Predictably, the top 10 includes Borussia Dortmund at the summit with an average of 80,230 with Manchester United (75,218), Barcelona (74,876) and Bayern Munich (73,781) the other clubs with more than 70,000.
On a similar note to Atlanta, another rising power is China’s Guangzhou Evergrande, who are placed 26thwith an average crowd of 44,905. While it should be remembered that this is a city with around 12 million people, Guangzhou has a higher gate than big guns Chelsea (41,463) and Juventus (38,778).
CIES Football Observatory’s paper does underline the systemic importance of the top clubs in a number of countries, which should hit at the heart of any debate over restructuring European football.
For example, Celtic’s attendances account for more than a third of overall Scottish gates (36.5%) and the top three clubs in Scotland contribute a massive 65%. Little wonder that past discussions around Celtic and Rangers joining the English League probably sent shivers down the spine of Scottish FA officials. In 2018-19, Celtic’s 58,000 regular crowd at Parkhead is more than three times the average of the Edinburgh duo, Hearts and Hibernian. The differential between Celtic and Hamilton, the lowest supported club in the Scottish top flight, is a massive 54,000.

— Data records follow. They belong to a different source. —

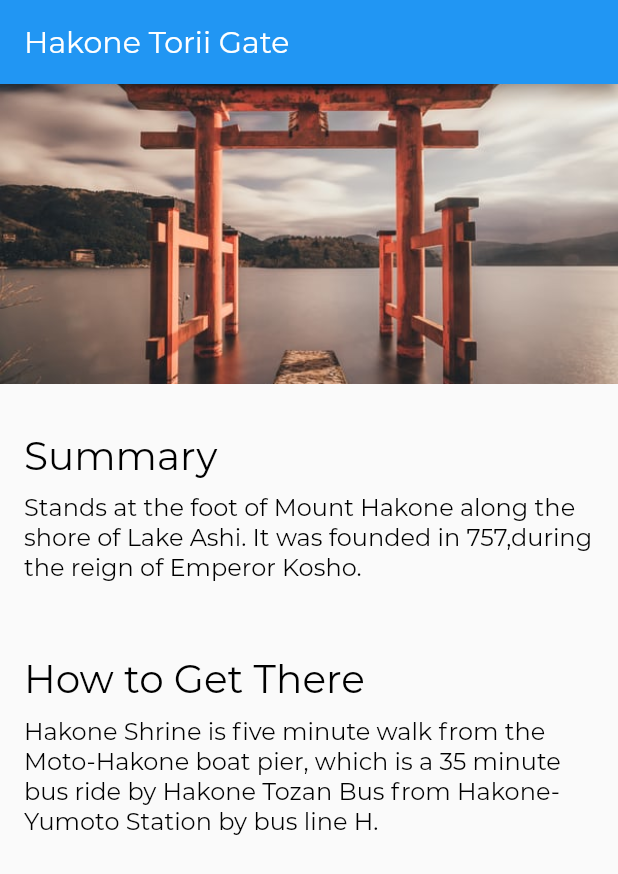
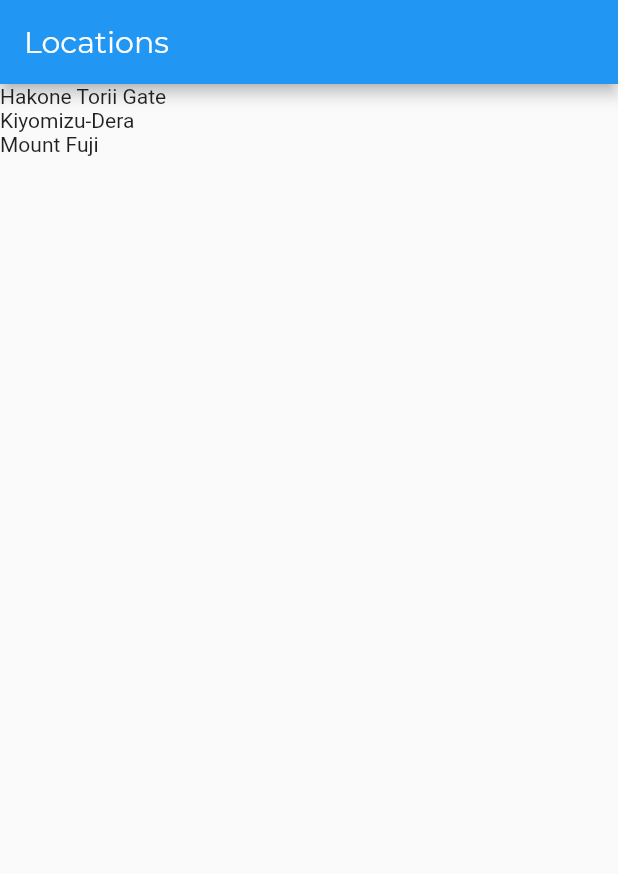
Before and after one commit to RitikaT19/Tourism_Flutter, a Flutter app: the screen it shows after launch, on a phone screen of 412 x 824 dp. Shown: the top 874 px of the screen. Run offline on Flutter 3.47's test engine with Material 2 defaults, Android fonts, the phone set to English and light mode, and no system bars; missing offline and left inert: dart:html.

Commit message:
feat: added list of places using map function

```diff
--- a/demo_new/lib/app.dart
+++ b/demo_new/lib/app.dart
@@ -1,13 +1,14 @@
 import 'package:flutter/material.dart';
 import 'package:flutter/widgets.dart';
-import 'screen/location_detail.dart';
+import 'screen/locations/locations.dart';
 import 'style.dart';
+
 
 class App extends StatelessWidget {
   @override //overriding an existing function that stateless widget provides to us
   Widget build(BuildContext context) {
     return MaterialApp(
-        home: Hello(),
+        home: Locations(),
         theme: ThemeData(
             appBarTheme: AppBarTheme(
               textTheme: TextTheme(headline6: AppBarTextStyle),
--- a/demo_new/lib/models/location.dart
+++ b/demo_new/lib/models/location.dart
@@ -1,20 +1,35 @@
 import 'location_fact.dart';
 
 class Location {
+  final int id;
   String name;
   String imagePath;
   final List<LocationFact> facts;
 
-  Location(this.name, this.imagePath, this.facts);
+  Location(this.id, this.name, this.imagePath, this.facts);
 
   static List<Location> fetchAll() {
     return [
-      Location('Hakone Torii Gate', 'assets/images/pic.jpg', [
+      Location(1,'Hakone Torii Gate', 'assets/images/pic.jpg', [
         LocationFact('Summary',
         'Stands at the foot of Mount Hakone along the shore of Lake Ashi. It was founded in 757,during the reign of Emperor Kosho.'),
         LocationFact('How to Get There',
         'Hakone Shrine is five minute walk from the Moto-Hakone boat pier, which is a 35 minute bus ride by Hakone Tozan Bus from Hakone-Yumoto Station by bus line H.')
       ]),
+
+      Location(2,'Kiyomizu-Dera', 'assets/images/kiyomizu.jpg', [
+        LocationFact('Summary',
+        'Kiyomizu-dera, formally Otowa-san Kiyomizu-dera, is a Buddhist temple in eastern Kyoto. The temple is part of the Historic Monuments of Ancient Kyoto UNESCO World Heritage site.'),
+        LocationFact('Did you Know?',
+        'The site is famous for its impressive viewing platform, three-storey Koyasu pagoda and the medicinal pure waters of the Otowa Spring.')
+      ]),
+
+      Location(3,'Mount Fuji', 'assets/images/Fuji1.jpg', [
+        LocationFact('Summary',
+        ' '),
+        LocationFact('Did you Know?',
+        'Japan’s Mt. Fuji is an active volcano about 100 kilometers southwest of Tokyo. Commonly called “Fuji-san,” it’s the country’s tallest peak, at 3,776 meters. A pilgrimage site for centuries, it’s considered one of Japan’s 3 sacred mountains.')
+      ]),
     ];
   }
 }
--- /dev/null
+++ b/demo_new/lib/screen/locations/locations.dart
@@ -0,0 +1,20 @@
+import 'dart:html';
+
+import 'package:flutter/material.dart';
+import '../../app.dart';
+import '../../models/location.dart';
+
+class Locations extends StatelessWidget {
+  @override
+  Widget build(BuildContext context) {
+    final locations = Location.fetchAll();
+
+    return Scaffold(
+        appBar: AppBar(
+          title: Text("Locations"),
+        ),
+        body: ListView(
+          children: locations.map((location) => Text(location.name)).toList(),
+        ));
+  }
+}
```
Also changed, not shown: demo_new/assets/images/kiyomizu.jpg (added), demo_new/lib/screen/location_detail/image_banner.dart (renamed from demo_new/lib/screen/image_banner.dart), demo_new/lib/screen/location_detail/location_detail.dart (renamed from demo_new/lib/screen/location_detail.dart), demo_new/lib/screen/location_detail/text_section.dart (renamed from demo_new/lib/screen/text_section.dart).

Portugal is another good example of the systemic importance of the marque names. Benfica, Sporting and Porto account for 63.9% of total Portuguese gates, with Benfica alone responsible for more than 25%. Benfica’s 2018-19 gates are more than 54,000 per game, while the bottom club by attendances is Aves, who attract less than 2,000. The impact of losing this triumvirate of well supported clubs would be a disaster for Portugal’s domestic football landscape.
By contrast, the more prominent football nations – the so-called big five – are less reliant on their top clubs, hence the Premier’s top three by drawing power contribute 26% and the others – Germany (27.6%), Italy (28.1%), Spain (35.1%) and France (30.2%) are relatively low compared to the likes of Scotland, Portugal, Croatia and others.

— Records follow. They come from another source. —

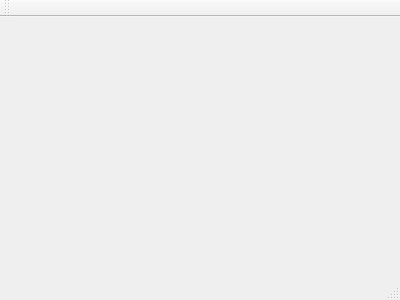
Above: grade_calculator/grade_calculator.ui from atklenner/QtGradeCalc before the change. Below: the same form after it.
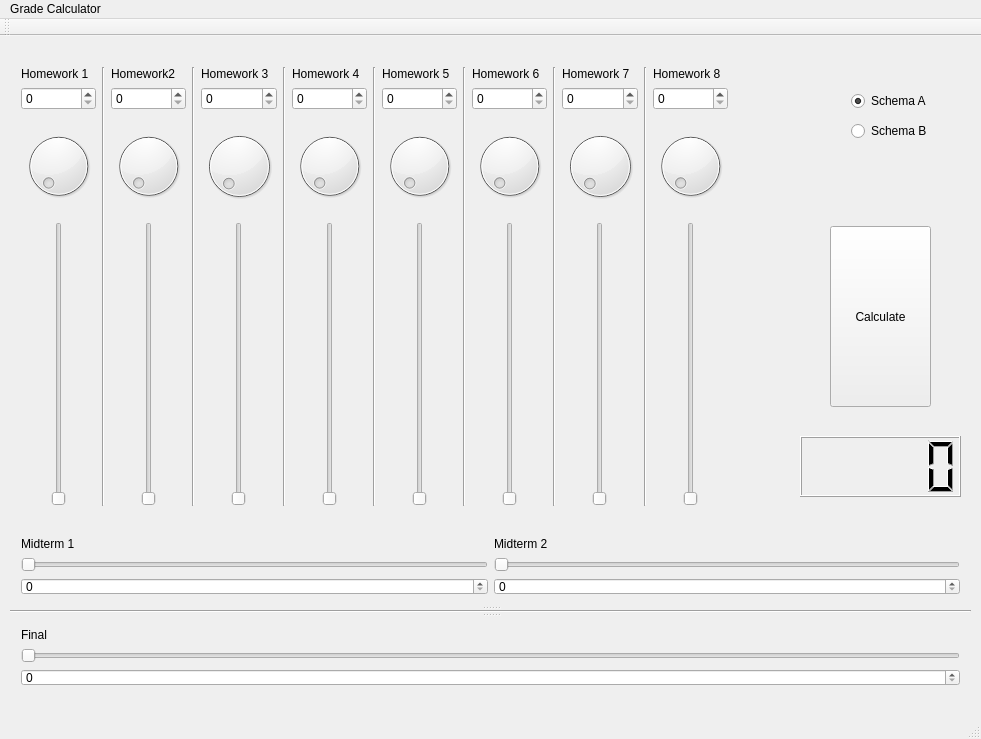
That is the form after the change.

Commit message: More updates made. Much better, actually works somewhat.

Patch:
```diff
--- a/grade_calculator/grade_calculator.ui
+++ b/grade_calculator/grade_calculator.ui
@@ -1,24 +1,633 @@
 <ui version="4.0">
  <class>grade_calculator</class>
- <widget class="QMainWindow" name="grade_calculator" >
-  <property name="geometry" >
+ <widget class="QMainWindow" name="grade_calculator">
+  <property name="geometry">
    <rect>
     <x>0</x>
     <y>0</y>
-    <width>400</width>
-    <height>300</height>
+    <width>981</width>
+    <height>739</height>
    </rect>
   </property>
   <property name="windowTitle" >
    <string>grade_calculator</string>
   </property>
-  <widget class="QMenuBar" name="menuBar" />
-  <widget class="QToolBar" name="mainToolBar" />
-  <widget class="QWidget" name="centralWidget" />
-  <widget class="QStatusBar" name="statusBar" />
+  <widget class="QWidget" name="centralWidget">
+   <widget class="QPushButton" name="pushButton">
+    <property name="geometry">
+     <rect>
+      <x>830</x>
+      <y>190</y>
+      <width>101</width>
+      <height>181</height>
+     </rect>
+    </property>
+    <property name="text">
+     <string>Calculate</string>
+    </property>
+   </widget>
+   <widget class="QLCDNumber" name="lcdNumber">
+    <property name="geometry">
+     <rect>
+      <x>800</x>
+      <y>400</y>
+      <width>161</width>
+      <height>61</height>
+     </rect>
+    </property>
+   </widget>
+   <widget class="QWidget" name="">
+    <property name="geometry">
+     <rect>
+      <x>10</x>
+      <y>20</y>
+      <width>729</width>
+      <height>461</height>
+     </rect>
+    </property>
+    <layout class="QHBoxLayout" name="horizontalLayout_9">
+     <item>
+      <layout class="QHBoxLayout" name="horizontalLayout">
+       <item>
+        <layout class="QVBoxLayout" name="verticalLayout">
+         <item>
+          <widget class="QLabel" name="label_2">
+           <property name="text">
+            <string>Homework 1</string>
+           </property>
+          </widget>
+         </item>
+         <item>
+          <widget class="QSpinBox" name="hw_1">
+           <property name="maximum">
+            <number>20</number>
+           </property>
+          </widget>
+         </item>
+         <item>
+          <widget class="QDial" name="dial">
+           <property name="maximum">
+            <number>20</number>
+           </property>
+           <property name="singleStep">
+            <number>1</number>
+           </property>
+          </widget>
+         </item>
+         <item alignment="Qt::AlignHCenter">
+          <widget class="QSlider" name="verticalSlider">
+           <property name="maximum">
+            <number>20</number>
+           </property>
+           <property name="singleStep">
+            <number>1</number>
+           </property>
+           <property name="orientation">
+            <enum>Qt::Vertical</enum>
+           </property>
+          </widget>
+         </item>
+        </layout>
+       </item>
+       <item>
+        <widget class="Line" name="line">
+         <property name="orientation">
+          <enum>Qt::Vertical</enum>
+         </property>
+        </widget>
+       </item>
+      </layout>
+     </item>
+     <item>
+      <layout class="QHBoxLayout" name="horizontalLayout_2">
+       <item>
+        <layout class="QVBoxLayout" name="verticalLayout_2">
+         <item>
+          <widget class="QLabel" name="label_3">
+           <property name="text">
+            <string>Homework2</string>
+           </property>
+          </widget>
+         </item>
+         <item>
+          <widget class="QSpinBox" name="hw_2">
+           <property name="maximum">
+            <number>20</number>
+           </property>
+          </widget>
+         </item>
+         <item>
+          <widget class="QDial" name="dial_2">
+           <property name="maximum">
+            <number>20</number>
+           </property>
+           <property name="singleStep">
+            <number>1</number>
+           </property>
+          </widget>
+         </item>
+         <item alignment="Qt::AlignHCenter">
+          <widget class="QSlider" name="verticalSlider_2">
+           <property name="maximum">
+            <number>20</number>
+           </property>
+           <property name="singleStep">
+            <number>1</number>
+           </property>
+           <property name="orientation">
+            <enum>Qt::Vertical</enum>
+           </property>
+          </widget>
+         </item>
+        </layout>
+       </item>
+       <item>
+        <widget class="Line" name="line_2">
+         <property name="orientation">
+          <enum>Qt::Vertical</enum>
+         </property>
+        </widget>
+       </item>
+      </layout>
+     </item>
+     <item>
+      <layout class="QHBoxLayout" name="horizontalLayout_3">
+       <item>
+        <layout class="QVBoxLayout" name="verticalLayout_3">
+         <item>
+          <widget class="QLabel" name="label_4">
+           <property name="text">
+            <string>Homework 3</string>
+           </property>
+          </widget>
+         </item>
+         <item>
+          <widget class="QSpinBox" name="hw_3">
+           <property name="maximum">
+            <number>20</number>
+           </property>
+          </widget>
+         </item>
+         <item>
+          <widget class="QDial" name="dial_3">
+           <property name="maximum">
+            <number>20</number>
+           </property>
+           <property name="singleStep">
+            <number>1</number>
+           </property>
+          </widget>
+         </item>
+         <item alignment="Qt::AlignHCenter">
+          <widget class="QSlider" name="verticalSlider_3">
+           <property name="maximum">
+            <number>20</number>
+           </property>
+           <property name="singleStep">
+            <number>1</number>
+           </property>
+           <property name="orientation">
+            <enum>Qt::Vertical</enum>
+           </property>
+          </widget>
+         </item>
+        </layout>
+       </item>
+       <item>
+        <widget class="Line" name="line_3">
+         <property name="orientation">
+          <enum>Qt::Vertical</enum>
+         </property>
+        </widget>
+       </item>
+      </layout>
+     </item>
+     <item>
+      <layout class="QHBoxLayout" name="horizontalLayout_4">
+       <item>
+        <layout class="QVBoxLayout" name="verticalLayout_4">
+         <item>
+          <widget class="QLabel" name="label_5">
+           <property name="text">
+            <string>Homework 4</string>
+           </property>
+          </widget>
+         </item>
+         <item>
+          <widget class="QSpinBox" name="hw_4">
+           <property name="maximum">
+            <number>20</number>
+           </property>
+          </widget>
+         </item>
+         <item>
+          <widget class="QDial" name="dial_4">
+           <property name="maximum">
+            <number>20</number>
+           </property>
+           <property name="singleStep">
+            <number>1</number>
+           </property>
+          </widget>
+         </item>
+         <item alignment="Qt::AlignHCenter">
+          <widget class="QSlider" name="verticalSlider_4">
+           <property name="maximum">
+            <number>20</number>
+           </property>
+           <property name="singleStep">
+            <number>1</number>
+           </property>
+           <property name="orientation">
+            <enum>Qt::Vertical</enum>
+           </property>
+          </widget>
+         </item>
+        </layout>
+       </item>
+       <item>
+        <widget class="Line" name="line_4">
+         <property name="orientation">
+          <enum>Qt::Vertical</enum>
+         </property>
+        </widget>
+       </item>
+      </layout>
+     </item>
+     <item>
+      <layout class="QHBoxLayout" name="horizontalLayout_5">
+       <item>
+        <layout class="QVBoxLayout" name="verticalLayout_5">
+         <item>
+          <widget class="QLabel" name="label_6">
+           <property name="text">
+            <string>Homework 5</string>
+           </property>
+          </widget>
+         </item>
+         <item>
+          <widget class="QSpinBox" name="hw_5">
+           <property name="maximum">
+            <number>20</number>
+           </property>
+          </widget>
+         </item>
+         <item>
+          <widget class="QDial" name="dial_5">
+           <property name="maximum">
+            <number>20</number>
+           </property>
+           <property name="singleStep">
+            <number>1</number>
+           </property>
+          </widget>
+         </item>
+         <item alignment="Qt::AlignHCenter">
+          <widget class="QSlider" name="verticalSlider_5">
+           <property name="maximum">
+            <number>20</number>
+           </property>
+           <property name="singleStep">
+            <number>1</number>
+           </property>
+           <property name="orientation">
+            <enum>Qt::Vertical</enum>
+           </property>
+          </widget>
+         </item>
+        </layout>
+       </item>
+       <item>
+        <widget class="Line" name="line_5">
+         <property name="orientation">
+          <enum>Qt::Vertical</enum>
+         </property>
+        </widget>
+       </item>
+      </layout>
+     </item>
+     <item>
+      <layout class="QHBoxLayout" name="horizontalLayout_6">
+       <item>
+        <layout class="QVBoxLayout" name="verticalLayout_6">
+         <item>
+          <widget class="QLabel" name="label_7">
+           <property name="text">
+            <string>Homework 6</string>
+           </property>
+          </widget>
+         </item>
+         <item>
+          <widget class="QSpinBox" name="hw_6">
+           <property name="maximum">
+            <number>20</number>
+           </property>
+          </widget>
+         </item>
+         <item>
+          <widget class="QDial" name="dial_6">
+           <property name="maximum">
+            <number>20</number>
+           </property>
+           <property name="singleStep">
+            <number>1</number>
+           </property>
+          </widget>
+         </item>
+         <item alignment="Qt::AlignHCenter">
+          <widget class="QSlider" name="verticalSlider_6">
+           <property name="maximum">
+            <number>20</number>
+           </property>
+           <property name="singleStep">
+            <number>1</number>
+           </property>
+           <property name="orientation">
+            <enum>Qt::Vertical</enum>
+           </property>
+          </widget>
+         </item>
+        </layout>
+       </item>
+       <item>
+        <widget class="Line" name="line_6">
+         <property name="orientation">
+          <enum>Qt::Vertical</enum>
+         </property>
+        </widget>
+       </item>
+      </layout>
+     </item>
+     <item>
+      <layout class="QHBoxLayout" name="horizontalLayout_7">
+       <item>
+        <layout class="QVBoxLayout" name="verticalLayout_7">
+         <item>
+          <widget class="QLabel" name="label_8">
+           <property name="text">
+            <string>Homework 7</string>
+           </property>
+          </widget>
+         </item>
+         <item>
+          <widget class="QSpinBox" name="hw_7">
+           <property name="maximum">
+            <number>20</number>
+           </property>
+          </widget>
+         </item>
+         <item>
+          <widget class="QDial" name="dial_7">
+           <property name="maximum">
+            <number>20</number>
+           </property>
+           <property name="singleStep">
+            <number>1</number>
+           </property>
+          </widget>
+         </item>
+         <item alignment="Qt::AlignHCenter">
+          <widget class="QSlider" name="verticalSlider_7">
+           <property name="maximum">
+            <number>20</number>
+           </property>
+           <property name="singleStep">
+            <number>1</number>
+           </property>
+           <property name="orientation">
+            <enum>Qt::Vertical</enum>
+           </property>
+          </widget>
+         </item>
+        </layout>
+       </item>
+       <item>
+        <widget class="Line" name="line_7">
+         <property name="orientation">
+          <enum>Qt::Vertical</enum>
+         </property>
+        </widget>
+       </item>
+      </layout>
+     </item>
+     <item>
+      <layout class="QHBoxLayout" name="horizontalLayout_8">
+       <item>
+        <layout class="QVBoxLayout" name="verticalLayout_8">
+         <item>
+          <widget class="QLabel" name="label_9">
+           <property name="text">
+            <string>Homework 8</string>
+           </property>
+          </widget>
+         </item>
+         <item>
+          <widget class="QSpinBox" name="hw_8">
+           <property name="maximum">
+            <number>20</number>
+           </property>
+          </widget>
+         </item>
+         <item>
+          <widget class="QDial" name="dial_8">
+           <property name="maximum">
+            <number>20</number>
+           </property>
+           <property name="singleStep">
+            <number>1</number>
+           </property>
+          </widget>
+         </item>
+         <item alignment="Qt::AlignHCenter">
+          <widget class="QSlider" name="verticalSlider_8">
+           <property name="maximum">
+            <number>20</number>
+           </property>
+           <property name="singleStep">
+            <number>1</number>
+           </property>
+           <property name="orientation">
+            <enum>Qt::Vertical</enum>
+           </property>
+          </widget>
+         </item>
+        </layout>
+       </item>
+      </layout>
+     </item>
+    </layout>
+   </widget>
+   <widget class="QSplitter" name="splitter">
+    <property name="geometry">
+     <rect>
+      <x>10</x>
+      <y>490</y>
+      <width>961</width>
+      <height>171</height>
+     </rect>
+    </property>
+    <property name="orientation">
+     <enum>Qt::Vertical</enum>
+    </property>
+    <widget class="QWidget" name="">
+     <layout class="QHBoxLayout" name="horizontalLayout_10">
+      <item>
+       <layout class="QVBoxLayout" name="verticalLayout_12">
+        <item>
+         <widget class="QLabel" name="label">
+          <property name="text">
+           <string>Midterm 1</string>
+          </property>
+         </widget>
+        </item>
+        <item>
+         <layout class="QVBoxLayout" name="verticalLayout_10">
+          <item>
+           <widget class="QSlider" name="horizontalSlider">
+            <property name="maximum">
+             <number>100</number>
+            </property>
+            <property name="orientation">
+             <enum>Qt::Horizontal</enum>
+            </property>
+           </widget>
+          </item>
+          <item>
+           <widget class="QSpinBox" name="midterm_1">
+            <property name="maximum">
+             <number>100</number>
+            </property>
+           </widget>
+          </item>
+         </layout>
+        </item>
+       </layout>
+      </item>
+      <item>
+       <layout class="QVBoxLayout" name="verticalLayout_13">
+        <item>
+         <layout class="QVBoxLayout" name="verticalLayout_11">
+          <item>
+           <widget class="QLabel" name="label_10">
+            <property name="text">
+             <string>Midterm 2</string>
+            </property>
+           </widget>
+          </item>
+          <item>
+           <widget class="QSlider" name="horizontalSlider_2">
+            <property name="maximum">
+             <number>100</number>
+            </property>
+            <property name="orientation">
+             <enum>Qt::Horizontal</enum>
+            </property>
+           </widget>
+          </item>
+          <item>
+           <widget class="QSpinBox" name="midterm_2">
+            <property name="maximum">
+             <number>100</number>
+            </property>
+           </widget>
+          </item>
+         </layout>
+        </item>
+       </layout>
+      </item>
+     </layout>
+    </widget>
+    <widget class="Line" name="line_8">
+     <property name="orientation">
+      <enum>Qt::Horizontal</enum>
+     </property>
+    </widget>
+    <widget class="QWidget" name="">
+     <layout class="QVBoxLayout" name="verticalLayout_14">
+      <item>
+       <widget class="QLabel" name="label_11">
+        <property name="text">
+         <string>Final</string>
+        </property>
+       </widget>
+      </item>
+      <item>
+       <widget class="QSlider" name="horizontalSlider_3">
+        <property name="maximum">
+         <number>100</number>
+        </property>
+        <property name="orientation">
+         <enum>Qt::Horizontal</enum>
+        </property>
+       </widget>
+      </item>
+      <item>
+       <widget class="QSpinBox" name="final_2">
+        <property name="maximum">
+         <number>100</number>
+        </property>
+       </widget>
+      </item>
+     </layout>
+    </widget>
+   </widget>
+   <widget class="QWidget" name="">
+    <property name="geometry">
+     <rect>
+      <x>840</x>
+      <y>40</y>
+      <width>99</width>
+      <height>81</height>
+     </rect>
+    </property>
+    <layout class="QVBoxLayout" name="verticalLayout_9">
+     <item>
+      <widget class="QRadioButton" name="radioButton">
+       <property name="text">
+        <string>Schema A</string>
+       </property>
+       <property name="checked">
+        <bool>true</bool>
+       </property>
+      </widget>
+     </item>
+     <item>
+      <widget class="QRadioButton" name="radioButton_2">
+       <property name="text">
+        <string>Schema B</string>
+       </property>
+      </widget>
+     </item>
+    </layout>
+   </widget>
+  </widget>
+  <widget class="QToolBar" name="mainToolBar">
+   <attribute name="toolBarArea">
+    <enum>TopToolBarArea</enum>
+   </attribute>
+   <attribute name="toolBarBreak">
+    <bool>false</bool>
+   </attribute>
+  </widget>
+  <widget class="QStatusBar" name="statusBar"/>
+  <widget class="QMenuBar" name="menuBar">
+   <property name="geometry">
+    <rect>
+     <x>0</x>
+     <y>0</y>
+     <width>981</width>
+     <height>23</height>
+    </rect>
+   </property>
+   <widget class="QMenu" name="menuGrade_Calculator">
+    <property name="title">
+     <string>Grade Calculator</string>
+    </property>
+   </widget>
+   <addaction name="menuGrade_Calculator"/>
+  </widget>
  </widget>
- <layoutDefault spacing="6" margin="11" />
- <pixmapfunction></pixmapfunction>
+ <layoutdefault spacing="6" margin="11"/>
  <resources/>
  <connections/>
 </ui>
```
Left out of the diff: 870 changed lines with no effect on the pictures. The commit also changes 2 other files.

Overall, across the 26 leagues surveyed by CIES, the average crowds over 15 years have barely changed, suggesting the appetite for the game remains constant. One area where football seems to be in decline is in the Nordic region, with Sweden (-11%), Finland (-13%), Denmark (-23%) and Norway (-29%) among the worst performing at the turnstiles over the past 15 years. Greece, a country that has confronted economic turmoil over the past decade, is bottom of the list with a 32% decline since 2003.
What does the future look like? For Germany and England, their stadium utilisation rates are currently so high it is difficult to see crowds rising much more, although new builds – such as Tottenham’s impressive ground – would create the potential for bigger capacities. Clubs need to be less reliant on TV money, so growth of matchday and commercial revenues will undoubtedly be a priority for major clubs, which may result in more construction projects to allow supply to better meet demand.